→ **Content revision data**
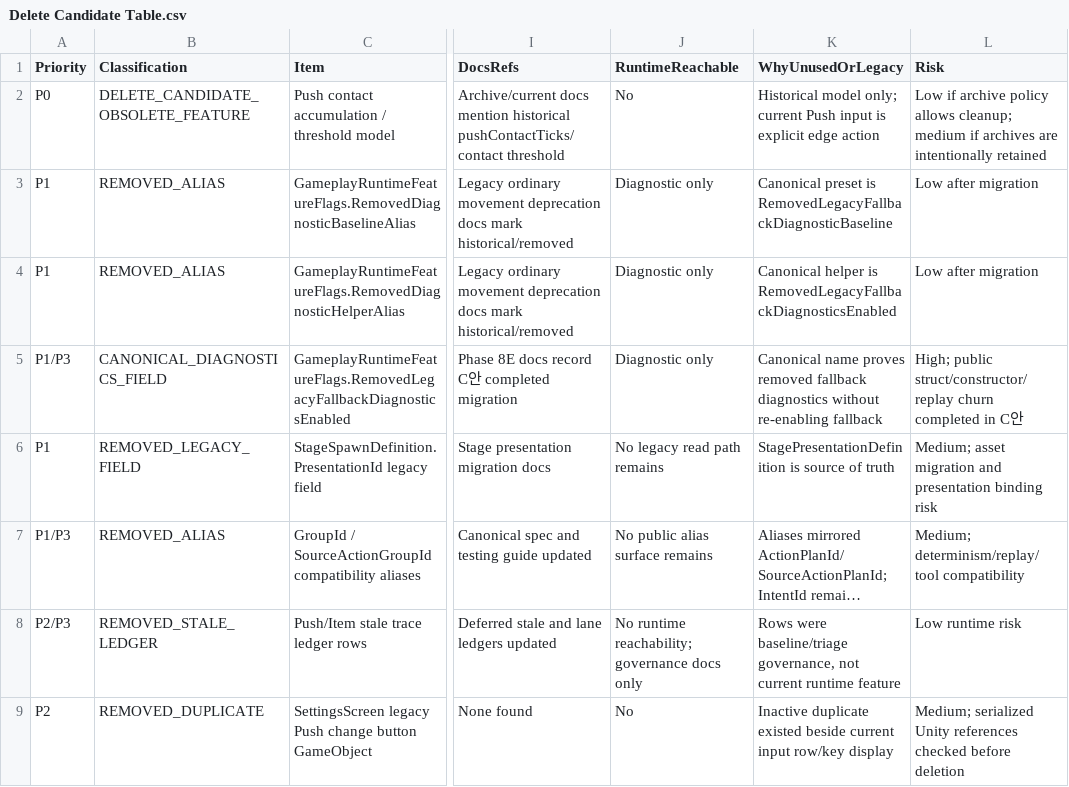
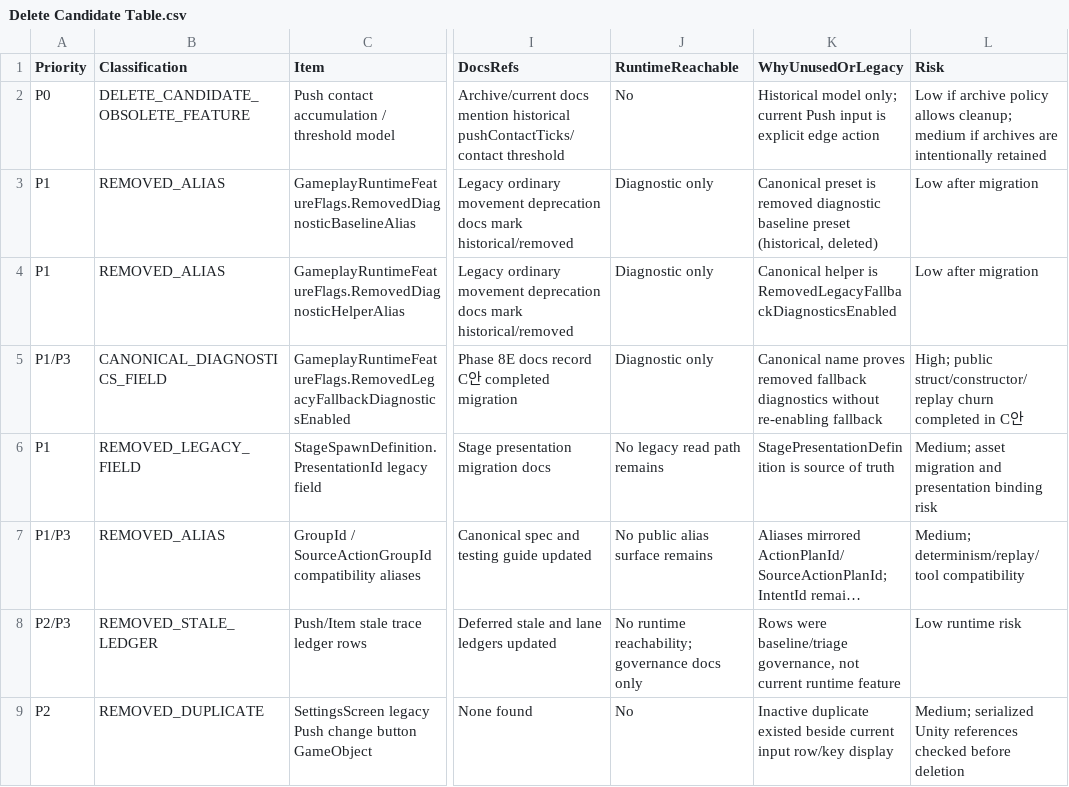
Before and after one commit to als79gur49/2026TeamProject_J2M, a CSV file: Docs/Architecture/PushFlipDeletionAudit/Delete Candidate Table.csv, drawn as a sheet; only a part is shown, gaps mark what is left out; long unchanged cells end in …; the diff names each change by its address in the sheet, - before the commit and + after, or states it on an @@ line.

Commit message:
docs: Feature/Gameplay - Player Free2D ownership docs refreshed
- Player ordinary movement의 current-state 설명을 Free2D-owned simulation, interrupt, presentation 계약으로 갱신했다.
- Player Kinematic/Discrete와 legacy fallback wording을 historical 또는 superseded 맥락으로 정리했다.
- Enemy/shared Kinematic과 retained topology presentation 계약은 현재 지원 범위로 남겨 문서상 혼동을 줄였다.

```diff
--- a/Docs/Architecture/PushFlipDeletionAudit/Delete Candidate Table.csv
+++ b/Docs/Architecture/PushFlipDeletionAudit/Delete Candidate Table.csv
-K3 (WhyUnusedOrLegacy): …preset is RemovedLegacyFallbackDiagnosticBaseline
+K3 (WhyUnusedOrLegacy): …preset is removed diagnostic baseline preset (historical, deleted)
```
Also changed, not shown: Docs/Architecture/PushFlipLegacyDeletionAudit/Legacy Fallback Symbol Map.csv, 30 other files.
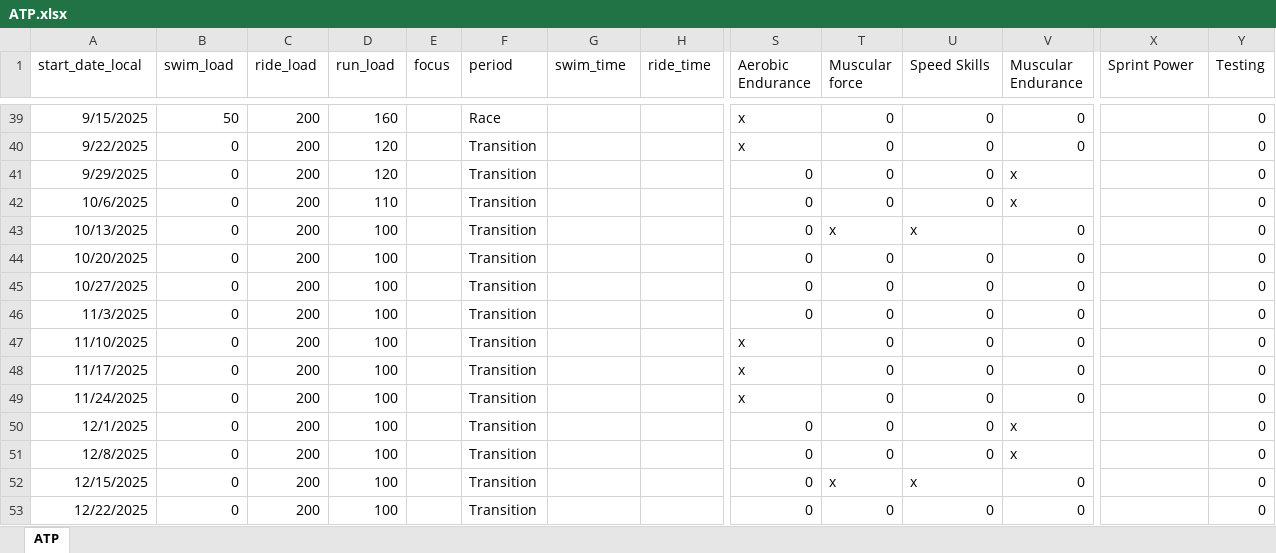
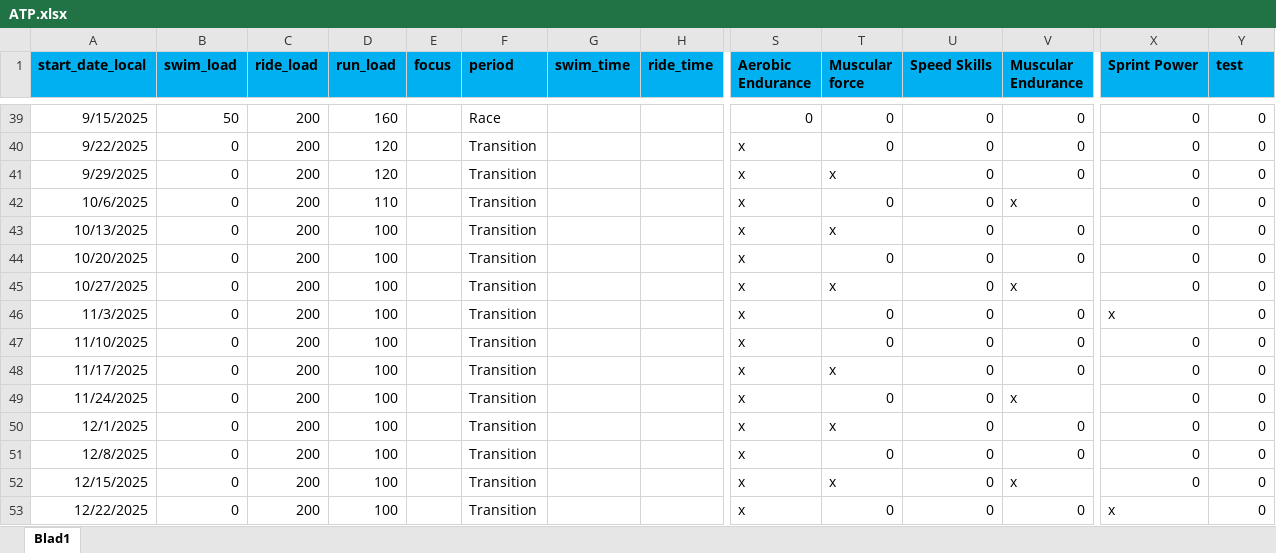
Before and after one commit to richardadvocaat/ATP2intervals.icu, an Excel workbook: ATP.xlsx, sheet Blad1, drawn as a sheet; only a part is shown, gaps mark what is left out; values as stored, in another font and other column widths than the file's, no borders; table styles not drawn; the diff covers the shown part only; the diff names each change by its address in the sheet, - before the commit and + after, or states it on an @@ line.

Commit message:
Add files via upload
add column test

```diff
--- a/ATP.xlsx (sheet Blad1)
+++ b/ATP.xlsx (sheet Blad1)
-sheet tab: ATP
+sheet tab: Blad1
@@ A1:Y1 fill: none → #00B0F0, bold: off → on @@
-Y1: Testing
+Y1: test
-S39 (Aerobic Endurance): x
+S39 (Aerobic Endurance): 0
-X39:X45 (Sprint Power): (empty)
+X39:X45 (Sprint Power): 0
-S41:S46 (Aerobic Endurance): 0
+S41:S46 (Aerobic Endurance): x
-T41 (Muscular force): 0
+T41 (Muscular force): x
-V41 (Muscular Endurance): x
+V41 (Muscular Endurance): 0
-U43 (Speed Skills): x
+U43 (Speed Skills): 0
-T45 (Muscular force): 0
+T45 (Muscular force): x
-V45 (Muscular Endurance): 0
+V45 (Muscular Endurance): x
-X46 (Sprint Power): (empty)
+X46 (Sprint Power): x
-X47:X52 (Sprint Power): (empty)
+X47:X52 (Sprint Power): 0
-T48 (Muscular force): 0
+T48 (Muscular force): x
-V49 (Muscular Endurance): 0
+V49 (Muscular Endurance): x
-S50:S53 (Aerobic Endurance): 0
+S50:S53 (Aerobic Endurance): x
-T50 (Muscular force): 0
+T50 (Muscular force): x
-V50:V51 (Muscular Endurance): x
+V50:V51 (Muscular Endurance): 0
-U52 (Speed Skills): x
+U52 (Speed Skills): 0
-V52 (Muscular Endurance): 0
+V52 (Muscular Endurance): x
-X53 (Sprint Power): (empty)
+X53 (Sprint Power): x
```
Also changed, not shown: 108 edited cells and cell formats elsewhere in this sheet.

→ **Exercise objective**
What lines hold the string "Skills"? Pick them out of the data.

→ **Response**
-U43 (Speed Skills): x
+U43 (Speed Skills): 0
-U52 (Speed Skills): x
+U52 (Speed Skills): 0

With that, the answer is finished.